Additional features are available for a fee. Casetext also offers CARA, a subscription-based research tool that uses machine learning and AI to assist with your legal research. For example, paying users can upload briefs, memos, and other legal documents, and CARA will find relevant cases, statutes, and regulations for you.

Free Online Research Tools: Oyez.org

  Oyez is a multimedia archive dedicated to providing free access for all to materials from and about the Supreme Court of the United States. The project is maintained by Cornell’s Legal Information Institute (LII), the Chicago-Kent College of Law, and Justia.com. An audio recording system was installed in the Court in October of 1955, and Oyez offers an extensive collection of transcript-synchronized and searchable audio recordings. Audio recordings can be accessed by locating a case, then clicking on the oral argument link. Once the media window opens, users can search within the transcript, play the entire recording, or click on a paragraph in the transcript to jump to that clip in the recording. Unfortunately, not all post-1955 cases have audio recordings available due to degradation of the original reels and other issues as explained here.

Oyez also features full text Supreme Court opinions, along with case summaries and decision information. If you are interested in learning more about individual justices from any time in the Court’s history, Oyez has detailed biographies. You can also view a virtual tour of the Supreme Court building and justices’ chambers.

TWEN-Based Law Library Seminars Available through April 25th

image of superhero womanThere are two TWEN-based Law Library Legal Research Seminars, available through Friday, April 25th, that you can “attend” at your convenience:

Scholarly Writing (21:51 minutes; 25 points)

Research Management with Zotero (9:35 minutes; 8.5 points)

 

Here are key points about the Spring 2017 semester Law Library Legal Research Seminars:

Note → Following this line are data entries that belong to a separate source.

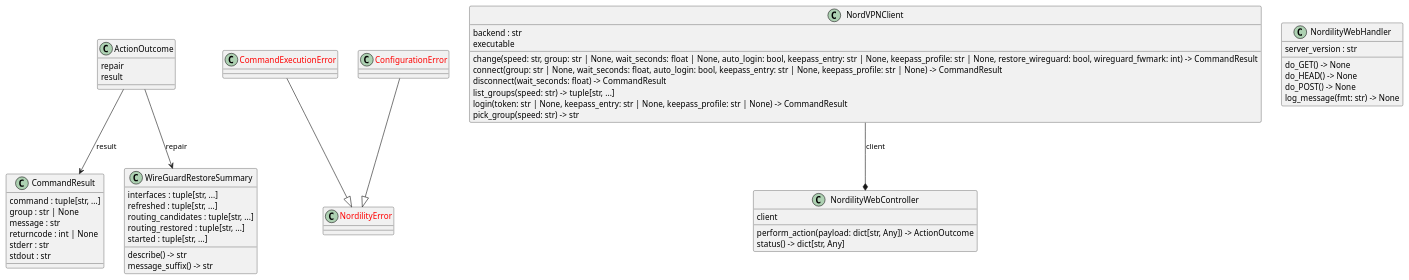
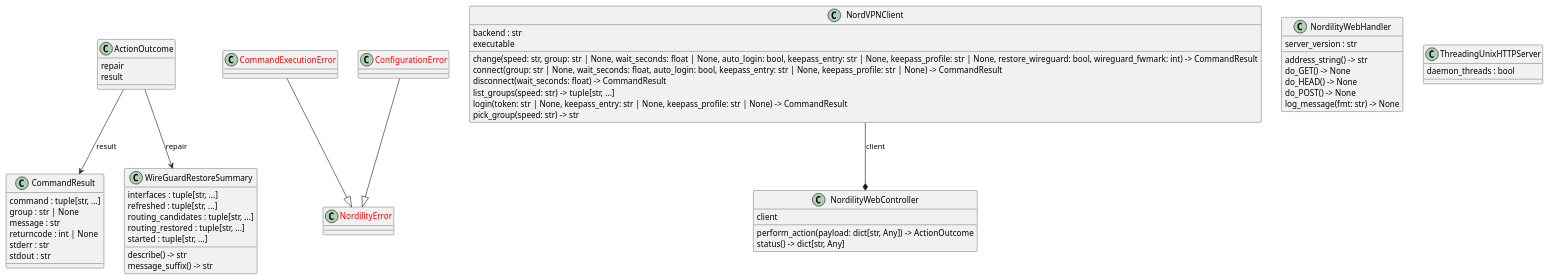
One commit to casonk/nordility changed the diagram in docs/diagrams/python-classes.puml. Above: the diagram before and after it, drawn with PlantUML. The commit also changed 15 other files, not shown here.

Commit message:
docs: refresh rendered diagrams (#16)

```diff
--- a/docs/diagrams/python-classes.puml
+++ b/docs/diagrams/python-classes.puml
@@ -1,57 +1,61 @@
 @startuml classes_nordility
 set namespaceSeparator none
 class "ActionOutcome" as src.nordility.web.ActionOutcome {
   repair
   result
 }
 class "<color:red>CommandExecutionError</color>" as src.nordility.client.CommandExecutionError {
 }
 class "CommandResult" as src.nordility.client.CommandResult {
   command : tuple[str, ...]
   group : str | None
   message : str
   returncode : int | None
   stderr : str
   stdout : str
 }
 class "<color:red>ConfigurationError</color>" as src.nordility.client.ConfigurationError {
 }
 class "NordVPNClient" as src.nordility.client.NordVPNClient {
   backend : str
   executable
   change(speed: str, group: str | None, wait_seconds: float | None, auto_login: bool, keepass_entry: str | None, keepass_profile: str | None, restore_wireguard: bool, wireguard_fwmark: int) -> CommandResult
   connect(group: str | None, wait_seconds: float, auto_login: bool, keepass_entry: str | None, keepass_profile: str | None) -> CommandResult
   disconnect(wait_seconds: float) -> CommandResult
   list_groups(speed: str) -> tuple[str, ...]
   login(token: str | None, keepass_entry: str | None, keepass_profile: str | None) -> CommandResult
   pick_group(speed: str) -> str
 }
 class "<color:red>NordilityError</color>" as src.nordility.client.NordilityError {
 }
 class "NordilityWebController" as src.nordility.web.NordilityWebController {
   client
   perform_action(payload: dict[str, Any]) -> ActionOutcome
   status() -> dict[str, Any]
 }
 class "NordilityWebHandler" as src.nordility.web.make_handler.NordilityWebHandler {
   server_version : str
+  address_string() -> str
   do_GET() -> None
   do_HEAD() -> None
   do_POST() -> None
   log_message(fmt: str) -> None
+}
+class "ThreadingUnixHTTPServer" as src.nordility.web.ThreadingUnixHTTPServer {
+  daemon_threads : bool
 }
 class "WireGuardRestoreSummary" as src.nordility.client.WireGuardRestoreSummary {
   interfaces : tuple[str, ...]
   refreshed : tuple[str, ...]
   routing_candidates : tuple[str, ...]
   routing_restored : tuple[str, ...]
   started : tuple[str, ...]
   describe() -> str
   message_suffix() -> str
 }
 src.nordility.client.CommandExecutionError --|> src.nordility.client.NordilityError
 src.nordility.client.ConfigurationError --|> src.nordility.client.NordilityError
 src.nordility.web.ActionOutcome --> src.nordility.client.CommandResult : result
 src.nordility.web.ActionOutcome --> src.nordility.client.WireGuardRestoreSummary : repair
 src.nordility.client.NordVPNClient --* src.nordility.web.NordilityWebController : client
 @enduml
```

  • We recently changed the name of our Seminars –  from “Research Certificate Seminar” to Legal Research Seminar.  No worries!  All of your past points carry over to our new Seminar series!
  • Law Library Legal Research Seminars are for C|M|Law students, including MLS/LLM students.
  • To access the TWEN-based Seminars, log onto Westlaw, then connect to TWEN, then click the “Add Course” button to display the C|M|Law Library Legal Research Seminars course & add it to your “My Courses” list.
  • You earn points for “attending” a TWEN-based Seminar by correctly answering at least 3/4 of the questions on that Seminar‘s quiz.  Your Seminar points are good for the entire time you are here at C|M|Law.  [You cannot earn points for attending the same Seminar twice.]
  • When you earn 100 points, you are awarded a Legal Research Seminar Letter of Recognition, and you can earn multiple Letters of Recognition.
  • If you earn a Letter of Recognition within the 2016-2017 academic year, you will be entered into a drawing for a $150 Amazon gift card!

Questions?  Contact Laura Ray, Outreach & Instructional Services Librarian, 216-687-6880, l.ray@csuohio.edu.

Free Online Research Tools: Justia.com

Justia logo Justia.com is an online legal resource portal that provides free case law, statutes, and regulations. The website also includes legal articles, blogs, social media databases, and attorney and legal aid directories. Justia’s stated mission is “to advance the availability of legal resources for the benefit of society.” Virtual Chase by Justia contains legal resource guides and information on locating law libraries, plus links to law library blogs and social media. Justia enables users to browse by legal practice area to access articles on numerous legal topics, with links to primary sources on that topic. Users may also browse by jurisdiction or type of primary source. Justia also has a collection covering Mexico, and Central and South America. This collection contains codes, constitutions, and law, but be aware that all documents are in Spanish.

For more free legal research sources, check out our Free Electronic Legal Research Guide.